Critics’ Picks

Richard Misrach, Diving Board, Salto, 1943, C-print, 18 x 23".

Richard Misrach, Diving Board, Salto, 1943, C-print, 18 x 23".

Stanford

“California: The Art of Water”

Cantor Arts Center
328 Lomita Dr
July 13–November 28, 2016

As true today as when it was published in 1977, Joan Didion’s essay “Holy Water” speaks to the Californian’s obsession with water, a fanatic preoccupation sparked by wildfires on the Big Sur coast and years of drought that have compelled the rising of the land itself. The exhibition “California: The Art of Water” traces a centuries-long struggle––a history of mercurial oppositions––over resources bestowed only grudgingly or in excess. The cerulean volume of David Hockney’s Sprungbrett mit Schatten (Paper Pool #14), 1978, acts as mocking foil to the thirsty void that opens beneath Diving Board, Salton Sea, photographed by Richard Misrach in 1983. Strawberry and peach fields flooded by irrigation networks in photographs by Thomas Hill and Peter Goin are remarkably like Henry Bainbridge and George W. Casilear’s lithographic print depicting catastrophe in Views of Sacramento City as It Appeared During the Great Inundation in January 1850, ca. 1850.

In an effort to survive, real things are made to appear like their surrogates, turning nature into a landscape of wedded polarities. Goin’s Golf Course near Coachella, 2007, shows bare, scrappy hillsides rising behind golf courses cropped into turf-green gingham. In Stephen Johnson’s California Aqueduct Near Tracy, 1984, a waterway is caught stilled to a smoothness that is more like the black uniformity of asphalt than the tempestuous course of a river.
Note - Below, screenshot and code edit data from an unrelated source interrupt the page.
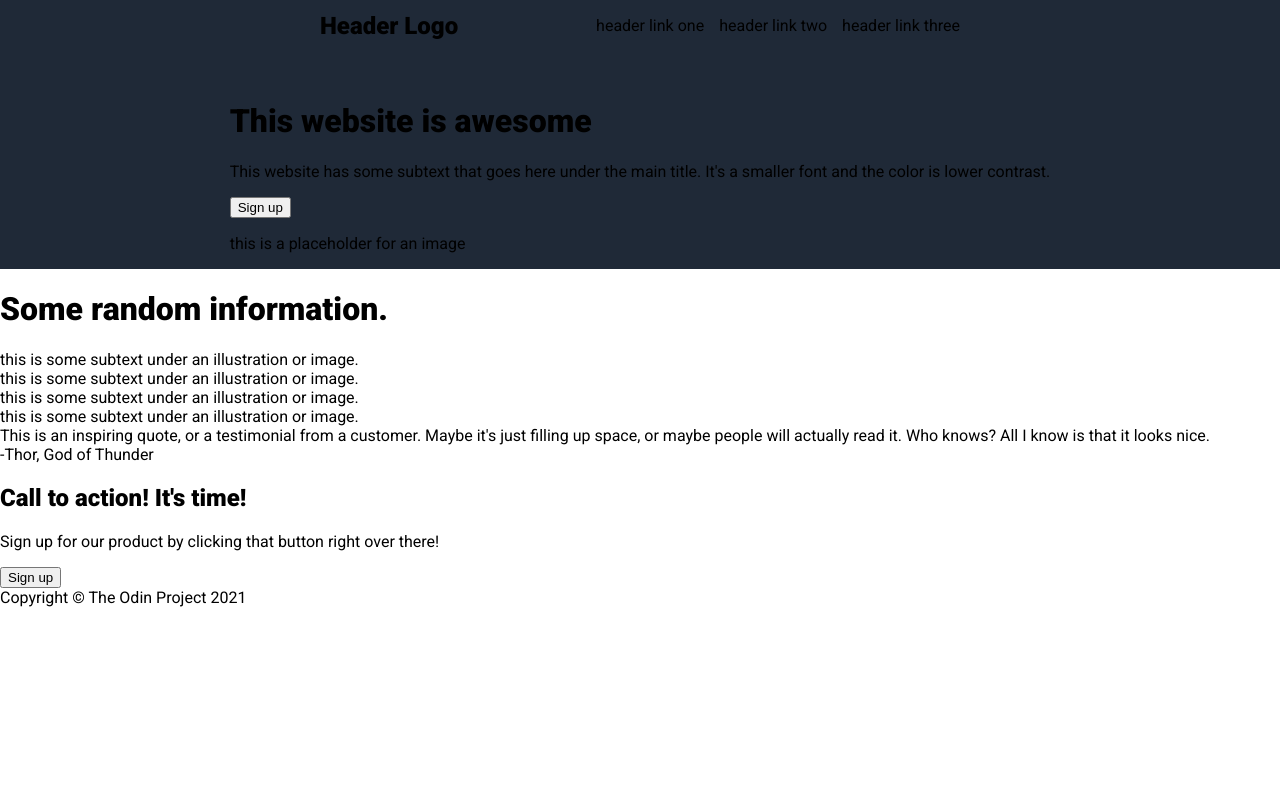
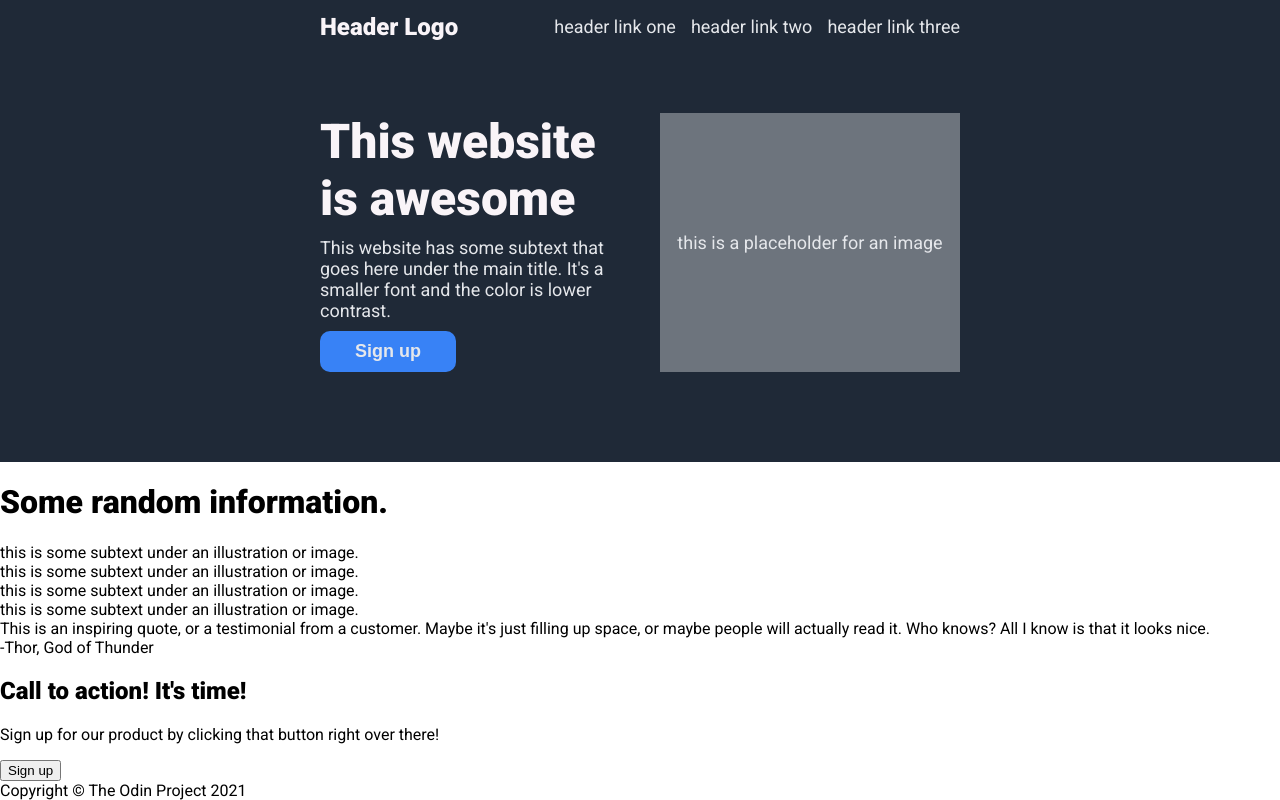
Before and after one commit to justinpse/landing-page, a plain HTML site: page index.html in a window 1280 px wide. Drawn offline with Linux system fonts and the light colour scheme.

Commit message:
Add link to header links and style to hero section

```diff
--- a/index.html
+++ b/index.html
@@ -18,9 +18,9 @@
                     <header>
                         <h2>Header Logo</h2>
                         <ul class="header-links">
-                            <li>header link one</li>
-                            <li>header link two</li>
-                            <li>header link three</li>
+                            <li><a href="#">header link one</a></li>
+                            <li><a href="#">header link two</a></li>
+                            <li><a href="#">header link three</a></li>
                         </ul>
                     </header>
 
--- a/style.css
+++ b/style.css
@@ -18,7 +18,7 @@ body {
     gap: 30px;
 }
 
-.section1-1 {
+.section1-1, .section1-2 {
     width: 50%;
 }
 
@@ -42,3 +42,56 @@ ul {
 a {
     text-decoration: none;
 }
+
+.section1-2 {
+    display: flex;
+    justify-content: space-between;
+    margin: 30 0 90 0;
+    gap: 40px;
+}
+
+.left-content, .right-content {
+    width: 50%;
+}
+
+.right-content {
+    background-color: #6d747d;
+    display: flex;
+    justify-content: center;
+    align-items: center;
+}
+
+.left-content {
+    display: flex;
+    flex-direction: column;
+    align-items: flex-start;
+}
+
+.left-content h1, .left-content p {
+    margin-top: 0;
+    margin-bottom: 10;
+}
+
+.left-content h1 {
+    font-size: 48px;
+    font-weight: bolder;
+}
+
+.left-content h1, header h2 {
+    color: #f9f4f8;
+}
+
+.section1 p, .section1 a {
+    font-size: 18px;
+    color: #e5e7eb;
+}
+
+.section1 button {
+    background-color: #3882f6;
+    border: none;
+    color: #e5e7eb;
+    font-size: 18px;
+    font-weight: bold;
+    padding: 10 35;
+    border-radius: 10px;
+}
```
As Didion noted, “Water is important to people who do not have it, and the same is true of control.” Documented here is a state’s infinite campaign to wrest both from a reluctant and hostile land.